Looking for a place to live is hard and tiring. Looking for a place in an entirely different country without speaking the language can be downright daunting. In Hanoi, it’s not that bad. Here’s our guide to renting an apartment in Hanoi (plus a checklist for your conven read more
Walking in SpaceBar any day and you probably will find a guy sitting in at a corner table, staring at his laptop, next to a half-empty cup of coffee. He has slim and tall figure, tanned skin, single eyelids on a face too-cool-to-socialize; unsure if Vietnamese or foreigner. But try to ring the bell at the bar, this mysterious person will swiftly approach you, pen in his hand: “May I get you something?” And if you’re lucky, his solitude vibe will disintegrate, being replaced a smile as sincere and harmless as of a farm boy you stumble upon at the dirt road of Vietnam villages. That person is Christian Ki; and we call him CK.

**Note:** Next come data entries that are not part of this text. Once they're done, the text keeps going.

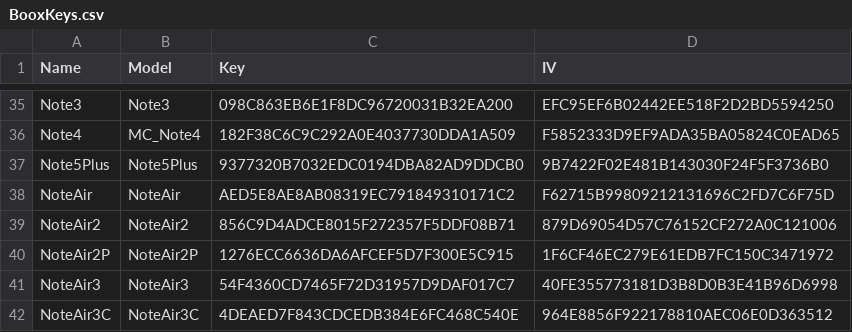
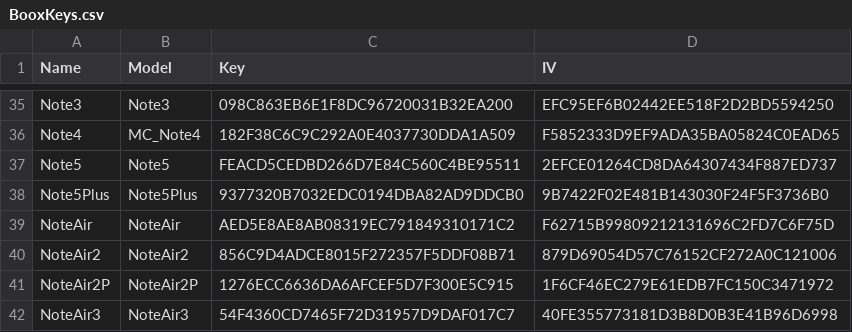
Before and after one commit to Hagb/decryptBooxUpdateUpx, a CSV file: BooxKeys.csv, drawn as a sheet; only a part is shown, gaps mark what is left out; the shorter side is filled out with more unchanged rows.

Commit message:
Added Note5
Verified on http://firmware-us.boox.com/a4a99d1cdaba2d29af5214e3f81c178d/update.upx

```diff
--- a/BooxKeys.csv
+++ b/BooxKeys.csv
@@ -36,2 +36,3 @@ Note3,Note3,098C863EB6E1F8DC96720031B32EA200,EFC95EF6B02442EE518F2D2BD5594250
 Note4,MC_Note4,182F38C6C9C292A0E4037730DDA1A509,F5852333D9EF9ADA35BA05824C0EAD65
+Note5,Note5,FEACD5CEDBD266D7E84C560C4BE95511,2EFCE01264CD8DA64307434F887ED737
 Note5Plus,Note5Plus,9377320B7032EDC0194DBA82AD9DDCB0,9B7422F02E481B143030F24F5F3736B0
```
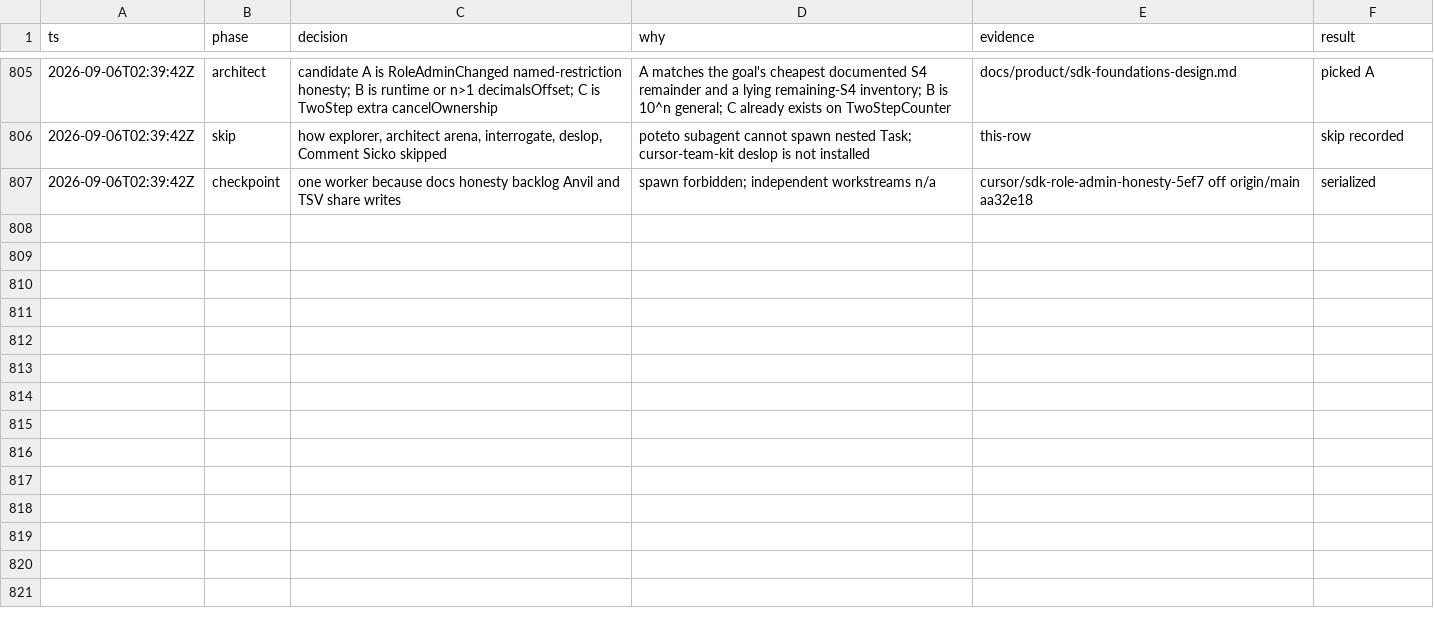
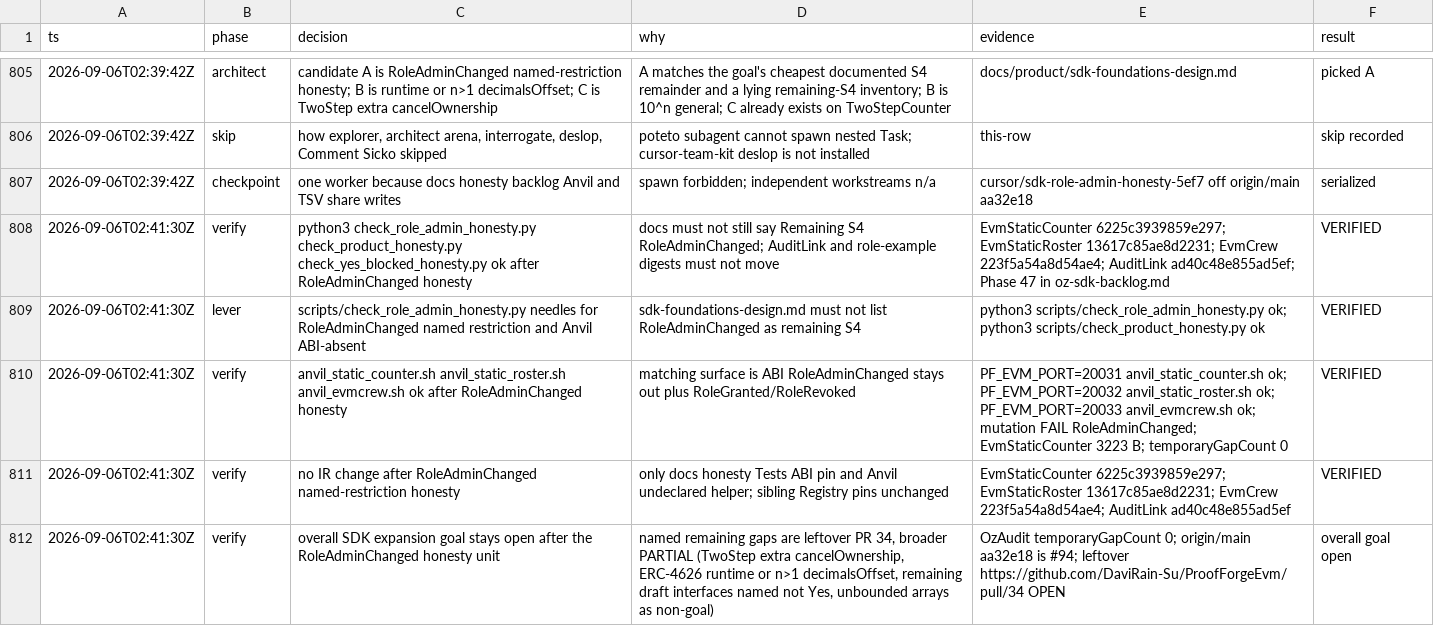
Before and after one commit to DaviRain-Su/ProofForgeEvm, a TSV file: docs/decisions/sdk-expansion.tsv, drawn as a sheet; only a part is shown, gaps mark what is left out.

```diff
--- a/docs/decisions/sdk-expansion.tsv
+++ b/docs/decisions/sdk-expansion.tsv
@@ -807 +807,6 @@ ts	phase	decision	why	evidence	result
 2026-09-06T02:39:42Z	checkpoint	one worker because docs honesty backlog Anvil and TSV share writes	spawn forbidden; independent workstreams n/a	cursor/sdk-role-admin-honesty-5ef7 off origin/main aa32e18	serialized
+2026-09-06T02:41:30Z	verify	python3 check_role_admin_honesty.py check_product_honesty.py check_yes_blocked_honesty.py ok after RoleAdminChanged honesty	docs must not still say Remaining S4 RoleAdminChanged; AuditLink and role-example digests must not move	EvmStaticCounter 6225c3939859e297; EvmStaticRoster 13617c85ae8d2231; EvmCrew 223f5a54a8d54ae4; AuditLink ad40c48e855ad5ef; Phase 47 in oz-sdk-backlog.md	VERIFIED
+2026-09-06T02:41:30Z	lever	scripts/check_role_admin_honesty.py needles for RoleAdminChanged named restriction and Anvil ABI-absent	sdk-foundations-design.md must not list RoleAdminChanged as remaining S4	python3 scripts/check_role_admin_honesty.py ok; python3 scripts/check_product_honesty.py ok	VERIFIED
+2026-09-06T02:41:30Z	verify	anvil_static_counter.sh anvil_static_roster.sh anvil_evmcrew.sh ok after RoleAdminChanged honesty	matching surface is ABI RoleAdminChanged stays out plus RoleGranted/RoleRevoked	PF_EVM_PORT=20031 anvil_static_counter.sh ok; PF_EVM_PORT=20032 anvil_static_roster.sh ok; PF_EVM_PORT=20033 anvil_evmcrew.sh ok; mutation FAIL RoleAdminChanged; EvmStaticCounter 3223 B; temporaryGapCount 0	VERIFIED
+2026-09-06T02:41:30Z	verify	no IR change after RoleAdminChanged named-restriction honesty	only docs honesty Tests ABI pin and Anvil undeclared helper; sibling Registry pins unchanged	EvmStaticCounter 6225c3939859e297; EvmStaticRoster 13617c85ae8d2231; EvmCrew 223f5a54a8d54ae4; AuditLink ad40c48e855ad5ef	VERIFIED
+2026-09-06T02:41:30Z	verify	overall SDK expansion goal stays open after the RoleAdminChanged honesty unit	named remaining gaps are leftover PR 34, broader PARTIAL (TwoStep extra cancelOwnership, ERC-4626 runtime or n>1 decimalsOffset, remaining draft interfaces named not Yes, unbounded arrays as non-goal)	OzAudit temporaryGapCount 0; origin/main aa32e18 is #94; leftover https://github.com/DaviRain-Su/ProofForgeEvm/pull/34 OPEN	overall goal open
```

That smile can be traced back to his childhood. CK himself was a farm boy. He was born in a tiny straw-and-mud house 30 years ago in Vung Tau. The house did not have electricity. What it had plenty was dust: dust on furniture, on skin, on eyes; with the passing of big trucks on the nearby highway. Despite the lack of materials, CK recalled a magical childhood: lots of free time, no worries, catching crabs, playing games in the woods and the riverbanks, working at a rubber farm, illegally.
My face widens. CK goes on, as casually as commenting on weather.
“My mother and I worked illegally at a rubber farm to earn more money. We sneaked around to steal rubber milk, sometimes right in front of a guard with a gun in his hands. I was a two-grader at the time.”
“It was the happiest time of my life,” he concludes.
The spirit of an explorer showed early in CK. Thus, he did not like his teenage years in Hoi An – a nice city to visit but – with his temperament – too suffocating to live and work in. Plus, “I don’t play well with others,” CK admits – not to my surprise.
After finishing high school, he ran away on a 1-year cross-country trip, exploring different terrains of Vietnam like an untethered horse. CK’s interest in travelling then led to the 2 years studying Hospitality Management in Singapore. Alone, the eager 19-year-old boarded his first plane abroad; it was SilkAir. CK arrived at midnight to one of the most expensive city on earth without yet a place to stay – because why not?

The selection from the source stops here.